### Task statement:
Look through the lines below and extract any with the word "AlertDialogPortal".

^^^^^^^^^^^^^^^^

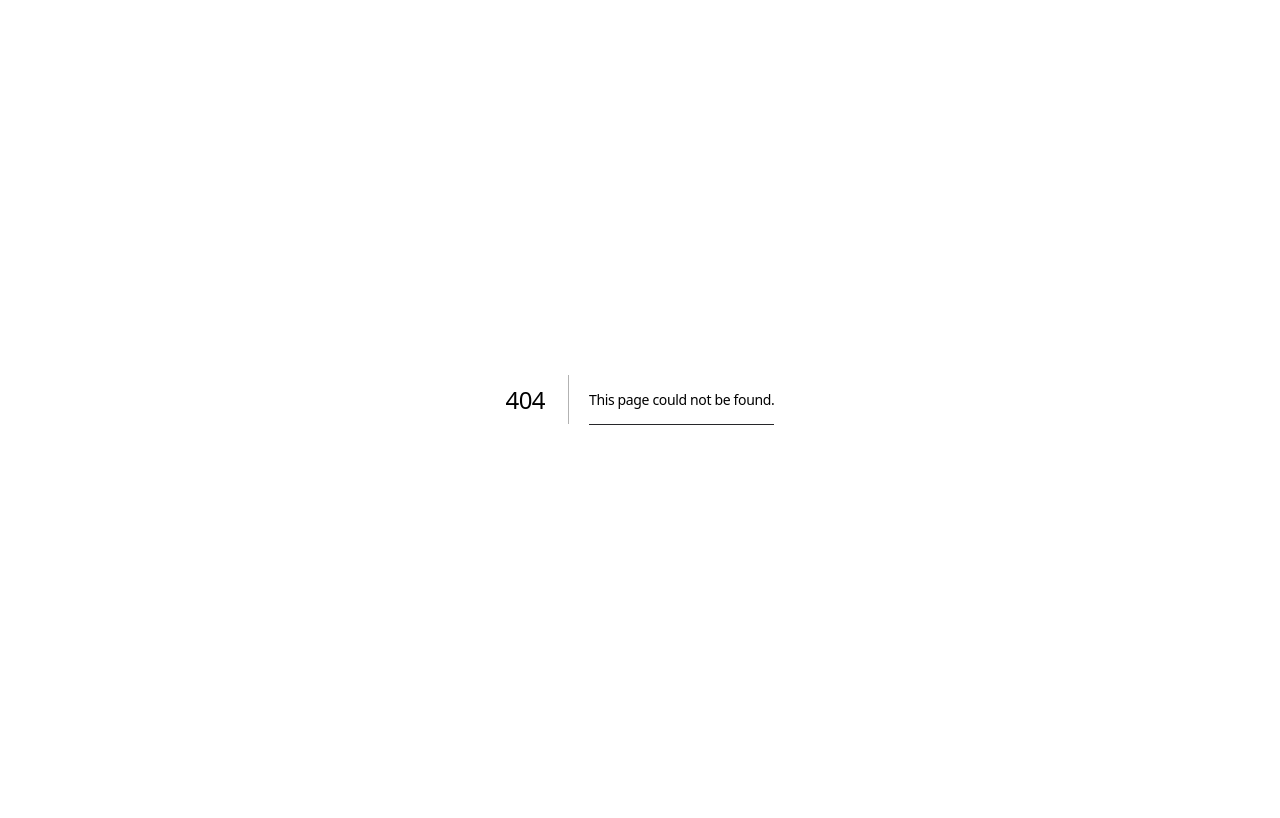
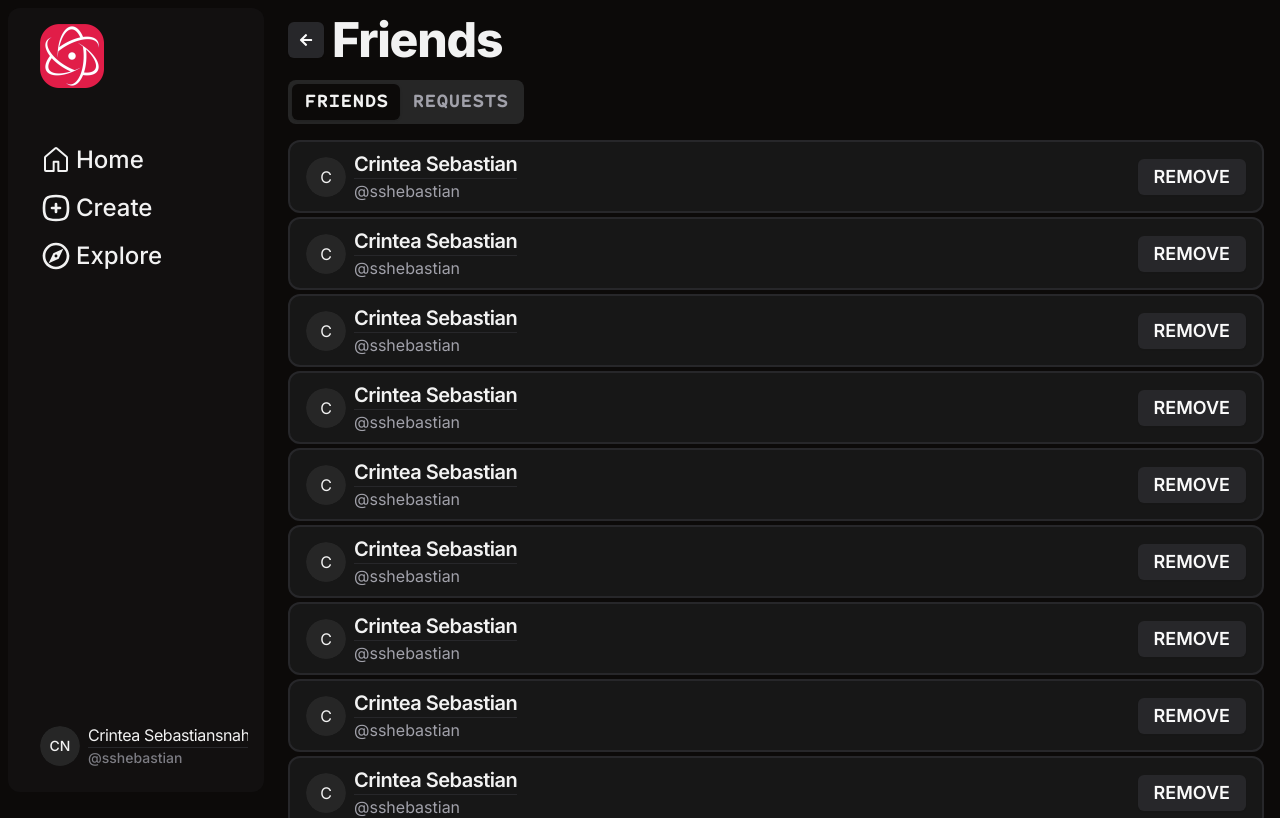
Before and after one commit to sebastiancrintea/AtomFit, a Next.js app: page /friends in a window 1280 px wide. Before the commit this address had no page. Shown: the top 818 px of the page. Built offline with nearby package versions, Linux system fonts and the light colour scheme.

Commit message:
feat(friends-page): added friends page

```diff
--- a/package.json
+++ b/package.json
@@ -10,6 +10,7 @@
   },
   "dependencies": {
     "@hookform/resolvers": "^3.9.0",
+    "@radix-ui/react-alert-dialog": "^1.1.1",
     "@radix-ui/react-avatar": "^1.1.0",
     "@radix-ui/react-dialog": "^1.1.1",
     "@radix-ui/react-dropdown-menu": "^2.1.1",
--- /dev/null
+++ b/src/app/(authorized)/friends/page.tsx
@@ -0,0 +1,107 @@
+import { NavigateBackButton } from "@/components/shared/NavigateBackButton";
+import {
+  AlertDialog,
+  AlertDialogAction,
+  AlertDialogCancel,
+  AlertDialogContent,
+  AlertDialogDescription,
+  AlertDialogFooter,
+  AlertDialogHeader,
+  AlertDialogTitle,
+  AlertDialogTrigger,
+} from "@/components/ui/alert-dialog";
+import { Avatar, AvatarFallback } from "@/components/ui/avatar";
+import { Button } from "@/components/ui/button";
+import { Tabs, TabsContent, TabsList, TabsTrigger } from "@/components/ui/tabs";
+
+export default function FriendsPage() {
+  return (
+    <>
+      <header className="mb-4 flex items-center gap-2">
+        <NavigateBackButton />
+        <h1>Friends</h1>
+      </header>
+      <Tabs defaultValue="friends">
+        <TabsList className="mb-2 h-auto">
+          <TabsTrigger
+            value="friends"
+            className="font-mono text-xl font-semibold"
+          >
+            FRIENDS
+          </TabsTrigger>
+          <TabsTrigger
+            value="requests"
+            className="font-mono text-xl font-semibold"
+          >
+            REQUESTS
+          </TabsTrigger>
+        </TabsList>
+        <TabsContent value="friends">
+          <ul className="space-y-1">
+            {Array.from({ length: 50 }).map((_, index) => (
+              <li
+                key={index}
+                className="flex items-center justify-between rounded-xl border-2 bg-popover px-4 py-2 transition-all hover:brightness-125"
+              >
+                <div className="flex items-center gap-2">
+                  <Avatar>
+                    <AvatarFallback>C</AvatarFallback>
+                  </Avatar>
+                  <div>
+                    <h2 className="text-xl">Crintea Sebastian</h2>
+                    <p className="text-muted-foreground">@sshebastian</p>
+                  </div>
+                </div>
+                <AlertDialog>
+                  <AlertDialogTrigger asChild>
+                    <Button
+                      variant={"secondary"}
+                      className="font-semibold md:text-lg"
+                    >
+                      REMOVE
+                    </Button>
+                  </AlertDialogTrigger>
+                  <AlertDialogContent>
+                    <AlertDialogHeader>
+                      <AlertDialogTitle>
+                        Are you absolutely sure?
+                      </AlertDialogTitle>
+                      <AlertDialogDescription>
+                        You have to keep friendships man.
+                      </AlertDialogDescription>
+                    </AlertDialogHeader>
+                    <AlertDialogFooter>
+                      <AlertDialogCancel>Cancel</AlertDialogCancel>
+                      <AlertDialogAction>Continue</AlertDialogAction>
+                    </AlertDialogFooter>
+                  </AlertDialogContent>
+                </AlertDialog>
+              </li>
+            ))}
+          </ul>
+        </TabsContent>
+        <TabsContent value="requests">
+          <ul className="space-y-1">
+            {Array.from({ length: 50 }).map((_, index) => (
+              <li
+                key={index}
+                className="flex items-center justify-between rounded-xl border-2 bg-popover px-4 py-2 transition-all hover:brightness-125"
+              >
+                <div className="flex items-center gap-2">
+                  <Avatar>
+                    <AvatarFallback>C</AvatarFallback>
+                  </Avatar>
+                  <div>
+                    <h2 className="text-xl">Crintea Sebastian</h2>
+                    <p className="text-muted-foreground">@sshebastian</p>
+                  </div>
+                </div>
+                <Button className="font-semibold md:text-lg">ACCEPT</Button>
+              </li>
+            ))}
+          </ul>
+        </TabsContent>
+      </Tabs>
+    </>
+  );
+}
--- a/src/app/(authorized)/profile/page.tsx
+++ b/src/app/(authorized)/profile/page.tsx
@@ -9,6 +9,8 @@
 import { GiHotMeal, GiMuscleUp } from "react-icons/gi";
 import { FaDumbbell } from "react-icons/fa6";
 import { SettingsSheet } from "./_components/settings-sheet";
+import { FaUserFriends } from "react-icons/fa";
+import Link from "next/link";
 
 export default function ProfilePage() {
   return (
@@ -27,7 +29,14 @@
             </span>
           </div>
         </div>
-        <SettingsSheet />
+        <div className="space-x-1">
+          <Button size={"icon"} variant={"ghost"} asChild>
+            <Link href={"/friends"}>
+              <FaUserFriends size={32} />
+            </Link>
+          </Button>
+          <SettingsSheet />
+        </div>
       </header>
       <Tabs defaultValue="info">
         <TabsList className="mb-2 h-auto">
--- /dev/null
+++ b/src/components/shared/NavigateBackButton.tsx
@@ -0,0 +1,16 @@
+"use client";
+
+import { FaArrowLeft } from "react-icons/fa";
+import { Button } from "../ui/button";
+import { useRouter } from "next/navigation";
+
+export function NavigateBackButton() {
+  const router = useRouter();
+  return (
+    <>
+      <Button size={"icon"} variant={"secondary"} onClick={() => router.back()}>
+        <FaArrowLeft />
+      </Button>
+    </>
+  );
+}
--- /dev/null
+++ b/src/components/ui/alert-dialog.tsx
@@ -0,0 +1,141 @@
+"use client"
+
+import * as React from "react"
+import * as AlertDialogPrimitive from "@radix-ui/react-alert-dialog"
+
+import { cn } from "@/lib/utils"
+import { buttonVariants } from "@/components/ui/button"
+
+const AlertDialog = AlertDialogPrimitive.Root
+
+const AlertDialogTrigger = AlertDialogPrimitive.Trigger
+
+const AlertDialogPortal = AlertDialogPrimitive.Portal
+
+const AlertDialogOverlay = React.forwardRef<
+  React.ElementRef<typeof AlertDialogPrimitive.Overlay>,
+  React.ComponentPropsWithoutRef<typeof AlertDialogPrimitive.Overlay>
+>(({ className, ...props }, ref) => (
+  <AlertDialogPrimitive.Overlay
+    className={cn(
+      "fixed inset-0 z-50 bg-black/80 data-[state=open]:animate-in data-[state=closed]:animate-out data-[state=closed]:fade-out-0 data-[state=open]:fade-in-0",
+      className
+    )}
+    {...props}
+    ref={ref}
+  />
+))
+AlertDialogOverlay.displayName = AlertDialogPrimitive.Overlay.displayName
+
+const AlertDialogContent = React.forwardRef<
+  React.ElementRef<typeof AlertDialogPrimitive.Content>,
+  React.ComponentPropsWithoutRef<typeof AlertDialogPrimitive.Content>
+>(({ className, ...props }, ref) => (
+  <AlertDialogPortal>
+    <AlertDialogOverlay />
+    <AlertDialogPrimitive.Content
+      ref={ref}
+      className={cn(
+        "fixed left-[50%] top-[50%] z-50 grid w-full max-w-lg translate-x-[-50%] translate-y-[-50%] gap-4 border bg-background p-6 shadow-lg duration-200 data-[state=open]:animate-in data-[state=closed]:animate-out data-[state=closed]:fade-out-0 data-[state=open]:fade-in-0 data-[state=closed]:zoom-out-95 data-[state=open]:zoom-in-95 data-[state=closed]:slide-out-to-left-1/2 data-[state=closed]:slide-out-to-top-[48%] data-[state=open]:slide-in-from-left-1/2 data-[state=open]:slide-in-from-top-[48%] sm:rounded-lg",
+        className
+      )}
+      {...props}
+    />
+  </AlertDialogPortal>
+))
+AlertDialogContent.displayName = AlertDialogPrimitive.Content.displayName
+
+const AlertDialogHeader = ({
+  className,
+  ...props
+}: React.HTMLAttributes<HTMLDivElement>) => (
+  <div
+    className={cn(
+      "flex flex-col space-y-2 text-center sm:text-left",
+      className
+    )}
+    {...props}
+  />
+)
+AlertDialogHeader.displayName = "AlertDialogHeader"
+
+const AlertDialogFooter = ({
+  className,
+  ...props
+}: React.HTMLAttributes<HTMLDivElement>) => (
+  <div
+    className={cn(
+      "flex flex-col-reverse sm:flex-row sm:justify-end sm:space-x-2",
+      className
+    )}
+    {...props}
+  />
+)
+AlertDialogFooter.displayName = "AlertDialogFooter"
+
+const AlertDialogTitle = React.forwardRef<
+  React.ElementRef<typeof AlertDialogPrimitive.Title>,
+  React.ComponentPropsWithoutRef<typeof AlertDialogPrimitive.Title>
+>(({ className, ...props }, ref) => (
+  <AlertDialogPrimitive.Title
+    ref={ref}
+    className={cn("text-lg font-semibold", className)}
+    {...props}
+  />
+))
+AlertDialogTitle.displayName = AlertDialogPrimitive.Title.displayName
+
+const AlertDialogDescription = React.forwardRef<
+  React.ElementRef<typeof AlertDialogPrimitive.Description>,
+  React.ComponentPropsWithoutRef<typeof AlertDialogPrimitive.Description>
+>(({ className, ...props }, ref) => (
+  <AlertDialogPrimitive.Description
+    ref={ref}
+    className={cn("text-sm text-muted-foreground", className)}
+    {...props}
+  />
+))
+AlertDialogDescription.displayName =
+  AlertDialogPrimitive.Description.displayName
+
+const AlertDialogAction = React.forwardRef<
+  React.ElementRef<typeof AlertDialogPrimitive.Action>,
+  React.ComponentPropsWithoutRef<typeof AlertDialogPrimitive.Action>
+>(({ className, ...props }, ref) => (
+  <AlertDialogPrimitive.Action
+    ref={ref}
+    className={cn(buttonVariants(), className)}
+    {...props}
+  />
+))
+AlertDialogAction.displayName = AlertDialogPrimitive.Action.displayName
+
+const AlertDialogCancel = React.forwardRef<
+  React.ElementRef<typeof AlertDialogPrimitive.Cancel>,
+  React.ComponentPropsWithoutRef<typeof AlertDialogPrimitive.Cancel>
+>(({ className, ...props }, ref) => (
+  <AlertDialogPrimitive.Cancel
+    ref={ref}
+    className={cn(
+      buttonVariants({ variant: "outline" }),
+      "mt-2 sm:mt-0",
+      className
+    )}
+    {...props}
+  />
+))
+AlertDialogCancel.displayName = AlertDialogPrimitive.Cancel.displayName
+
+export {
+  AlertDialog,
+  AlertDialogPortal,
+  AlertDialogOverlay,
+  AlertDialogTrigger,
+  AlertDialogContent,
+  AlertDialogHeader,
+  AlertDialogFooter,
+  AlertDialogTitle,
+  AlertDialogDescription,
+  AlertDialogAction,
+  AlertDialogCancel,
+}
```
Also changed, not shown: 1 other file (tests, documents, lock files or other folders).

^^^^^^^^^^^^^^^^

### Answer to this problem:
+const AlertDialogPortal = AlertDialogPrimitive.Portal
+  <AlertDialogPortal>
+  </AlertDialogPortal>
+  AlertDialogPortal,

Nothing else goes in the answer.